Batavia, Ill. — The American Heartworm Society (AHS) asked 40,000 animal-health professionals to respond to a two-question survey this summer that could help prevent the spread of heartworm disease to areas that, until recently, rarely had had a case, AHS President Sheldon Rubin says.

"One of the biggest issues we have with heartworm disease is that it is totally preventable," Rubin says, "but as time goes on, the areas of the United States thought to have low to no incidence of heartworm are popping up with heartworm cases."

For example, veterinarians in Arizona, California and Nevada, which typically have not had heartworm cases, are now treating dogs for the disease.

"We get e-mails every day from California and Arizona veterinarians seeing heartworm cases and asking how to treat it and what to do to prevent it," Rubin says.

AHS' mission is to be the global resource for the prevention, diagnosis and treatment of heartworm disease information, and the heartworm incidence survey is a huge part of that.

The survey, made possible by corporate sponsorship, is available as hard copy from Bayer, Ft. Dodge, Merial, Novartis, Pfizer, Intervet/Schering-Plough or Virbac sales representatives. It was sent to veterinary clinics, hospitals and shelters this summer so animal professionals can record the number of dogs diagnosed and treated for heartworm disease in 2007.

Banfield, The Pet Hospital, which has 715 hospitals in 46 states, will be sharing county by county data from its individual hospitals with AHS for the survey, says Dr. Elizabeth Lund, senior director of research with Banfied.

The survey, which last recorded cases in 2004, asked just two questions: How many dogs were tested for heartworm, and how many were positive? But it is much more extensive than previous surveys in terms of who will receive it, Rubin says.

About 250,000 positive heartworm cases were reported in the last survey, which had better than a 50 percent response, Rubin says. Aiming for more responses this time, the survey went to shelters and was put on their list serve. In addition, representatives from the pharmaceutical companies who travel to veterinarians' offices will take a copy around with them. And the questions can be answered online at http://www.heartwormsociety.org/.

Although the survey focuses only on dogs, Rubin says AHS is aware that if results show heartworm in dogs, it is certain cats have the disease, too.

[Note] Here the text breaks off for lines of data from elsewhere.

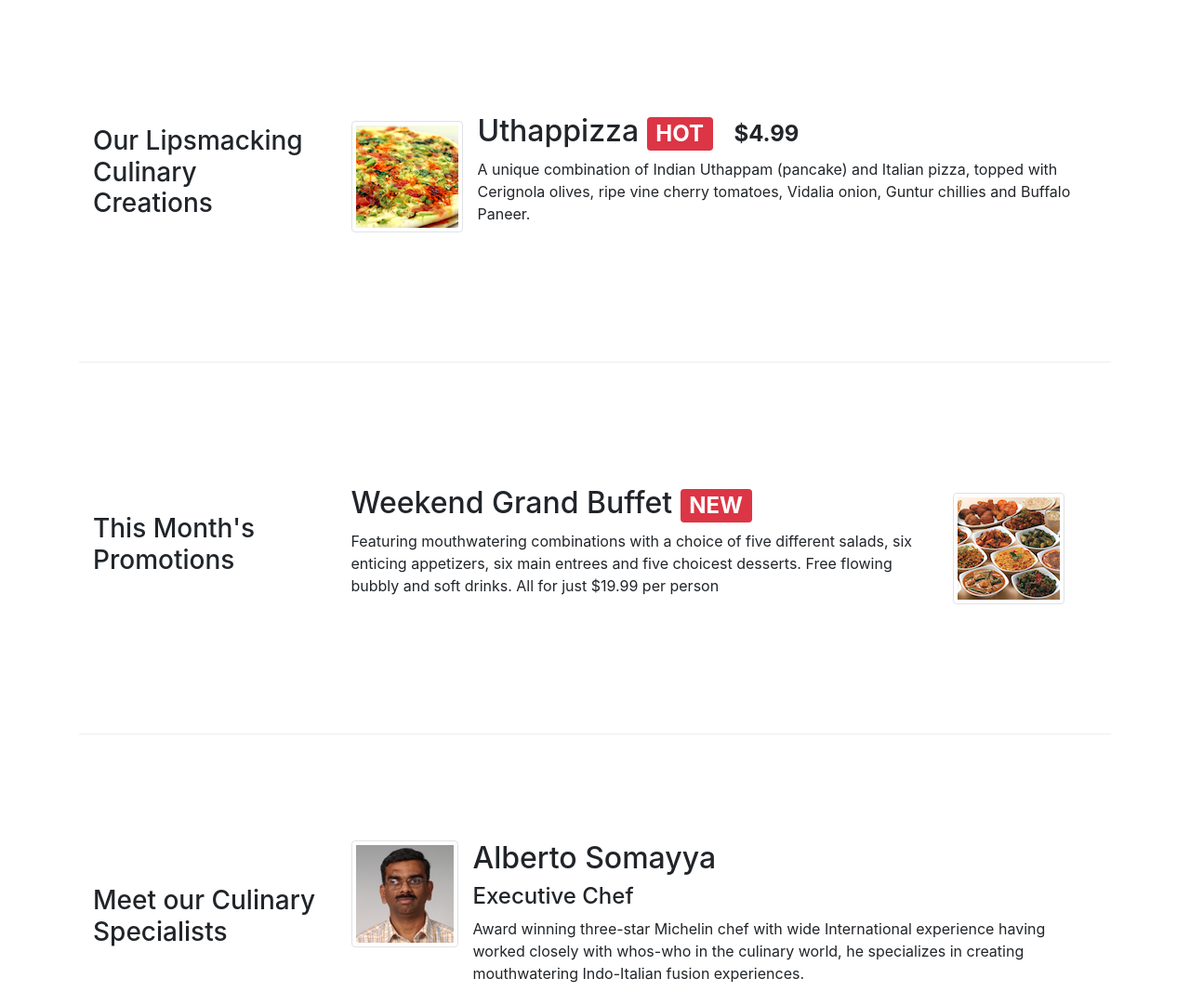
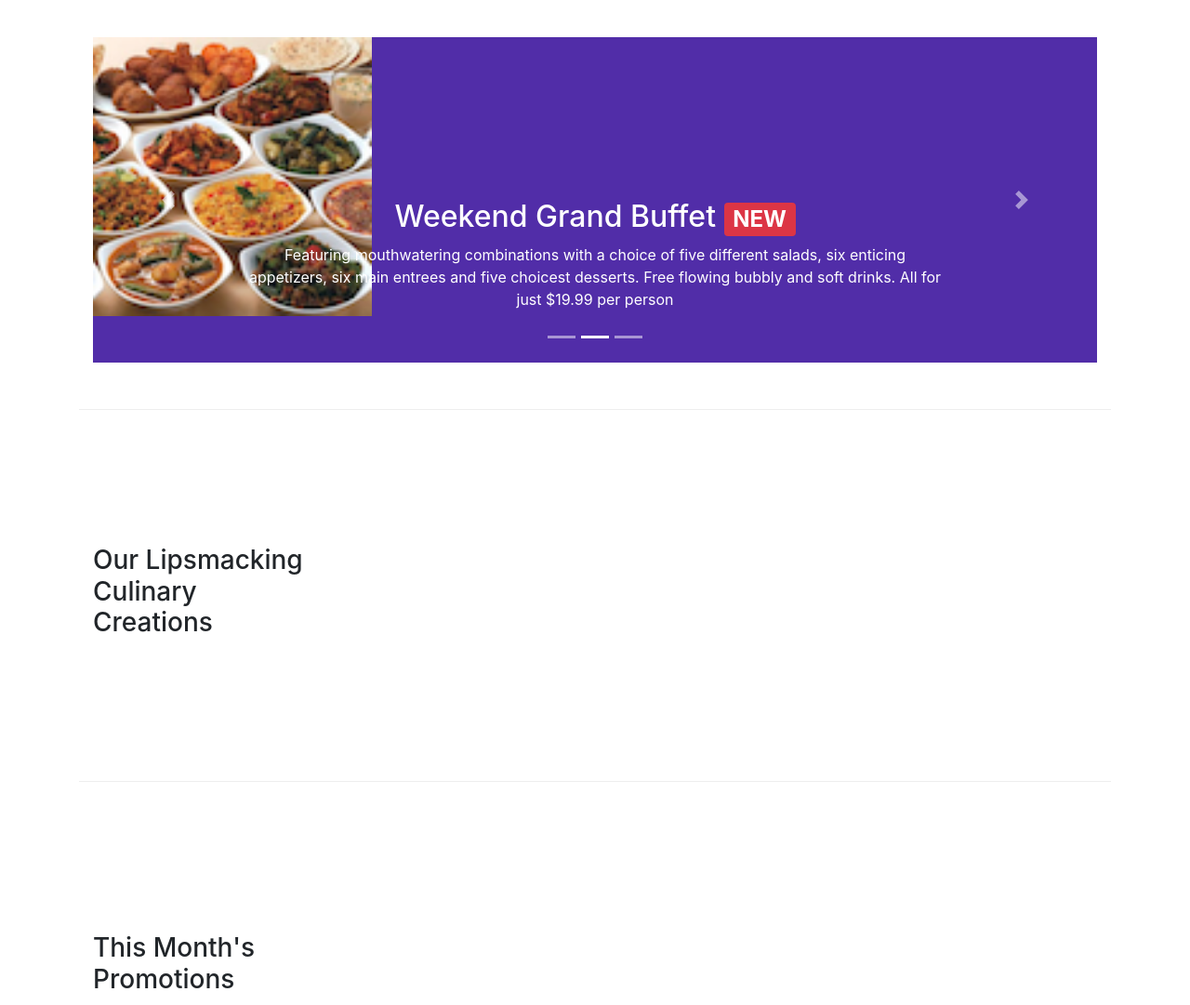
Before and after one commit to jayarayee/conFusion, a website: page index.html in a window 1280 px wide. Shown: the part 320-1401 px from the top of the page at 93% size. Drawn offline with nearby package versions, Linux system fonts and the light colour scheme.

Commit message:
add carousel style on index page

```diff
--- a/css/styles.css
+++ b/css/styles.css
@@ -41,3 +41,16 @@ body{
     border-bottom: 1px solid #ddd;
     padding: 10px;
 }
+.carousel{
+  background: #512DA8;
+
+}
+.carousel-item{
+  height: 350px;
+}
+.carousel-item img{
+  position: absolute;
+  top: 0;
+  left: 0;
+  min-height: 300px;
+}
--- a/index.html
+++ b/index.html
@@ -92,53 +92,35 @@
         </div>
     </header>
     <div class="container">
-        <div class="row row-content align-items-center">
-            <div class="col-sm-4 col-md-3 flex-last">
-                <h3>Our Lipsmacking Culinary Creations</h3>
-            </div>
-            <div class="col-sm col-md flex-first">
-              <div class="media">
-                <img class="d-flex mr-3 img-thumbnail align-self-center"
-                src="img/uthappizza.png" alt="uthppizza">
-                <div class="media-body">
-                    <h2 class="mt-0">Uthappizza <span class="badge badge-danger">HOT</span>
+      <div class="row row-content">
+        <div class="col">
+          <div id="mycarousel" class="carousel" data-ride="carousel">
+            <div class="carousel-inner" role="listbox">
+              <div class="carousel-item active">
+                <img class="d-block img-fluid"
+                  src="img/uthappizza.png" alt="uthappizza">
+                  <div class="carousel-caption d-non d-md-block">
+                    <h2>Uthappizza <span class="badge badge-danger">HOT</span>
                     <span class="badge badge-pill badge-default">$4.99</span></h2>
                     <p class="hidden-xs-down">A unique combination of Indian Uthappam (pancake) and Italian pizza,
                       topped with Cerignola olives, ripe vine cherry tomatoes, Vidalia onion,
                       Guntur chillies and Buffalo Paneer.</p>
                   </div>
               </div>
-            </div>
-        </div>
-        <div class="row row-content align-items-center">
-            <div class="col-sm-4 col-md-3 flex-first">
-                <h3>This Month's Promotions</h3>
-            </div>
-            <div class="col-sm-5 col-md-7 align-right-center">
+              <div class="carousel-item">
+                <img class="d-block img-fluid"
+                    src="img/buffet.png" alt="buffet">
+                    <div class="carousel-caption d-non d-md-block">
                       <h2 class="mt-0">Weekend Grand Buffet <span class="badge badge-danger"> NEW</span></h2>
                       <p class="hidden-xs-down">Featuring mouthwatering combinations with a choice of five different salads,
                         six enticing appetizers, six main entrees and five choicest desserts.
                         Free flowing bubbly and soft drinks. All for just $19.99 per person </p>
                     </div>
-                  <div class="col-sm col-md align-right-center">
-                  <div class="media">
-                    <img class="d-flex ml img-thumbnail align-self-center"
-                    src="img/buffet.png" alt="buffet">
-                <div class="media-body">
               </div>
-        </div>
-      </div>
-    </div>
-
-    <div class="row row-content align-items-center">
-            <div class="col-sm-4 col-md-3 flex-last">
-                <h3>Meet our Culinary Specialists</h3>
-            </div>
-            <div class="col-sm col-md flex-first">
-              <div class="media">
-                <img class="d-flex mr-3 img-thumbnail slign-self-center"
-                src="img/alberto.png" alt="Alberto Somayy">
-                <div class="media-body">
+              <div class="carousel-item">
+                <img class="d-block img-fluid"
+                    src="img/alberto.png" alt="alberto">
+                    <div class="carousel-caption d-non d-md-block">
                       <h2>Alberto Somayya</h2>
                     <h4>Executive Chef</h4>
                     <p>Award winning three-star Michelin chef with wide International
@@ -146,6 +128,38 @@
                       world, he specializes in creating mouthwatering Indo-Italian fusion experiences. </p>
                     </div>
               </div>
+            </div>
+            <ol class="carousel-indicators">
+              <li data-target="#mycarousel" data-slide-to="0"
+                class="active"></li>
+                <li data-target="#mycarousel" data-slide-to="1"></li>
+                <li data-target="#mycarousel" data-slide-to="2"></li>
+            </ol>
+            <a class="carousel-control-prev" href="#mycarousel" role="button"
+              data-slide="prev">
+              <span class="carousel-control-prev-icon"></span>
+            </a>
+            <a class="carousel-control-next" href="#mycarousel" role="button"
+              data-slide="next">
+              <span class="carousel-control-next-icon"></span>
+            </a>
+          </div>
+        </div>
+      </div>
+        <div class="row row-content align-items-center">
+            <div class="col-sm-4 col-md-3 flex-last">
+                <h3>Our Lipsmacking Culinary Creations</h3>
+            </div>
+          </div>
+        <div class="row row-content align-items-center">
+            <div class="col-sm-4 col-md-3 flex-first">
+                <h3>This Month's Promotions</h3>
+            </div>
+        </div>
+
+    <div class="row row-content align-items-center">
+            <div class="col-sm-4 col-md-3 flex-last">
+                <h3>Meet our Culinary Specialists</h3>
             </div>
         </div>
       <div>
```
Lines whose indentation alone changed are shown as unchanged.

Ultimately, AHS hopes to eradicate heartworm and will continue targeting pet owners and veterinarians through an enhanced multi-media Web site and its sponsored awareness campaigns. A "Heartworm University" program will extend AHS's outreach to veterinarians by targeting 10 state and local veterinary medical association programs per year. Targeted areas will include those perceived as having little heartworm risk.

Data from the 2007 survey will be posted on the AHS Web site in late 2008 or early 2009, with the incidence of heartworm broken down by county for the entire country. The survey will be conducted again in 2010 in accordance with the society's three-year plan.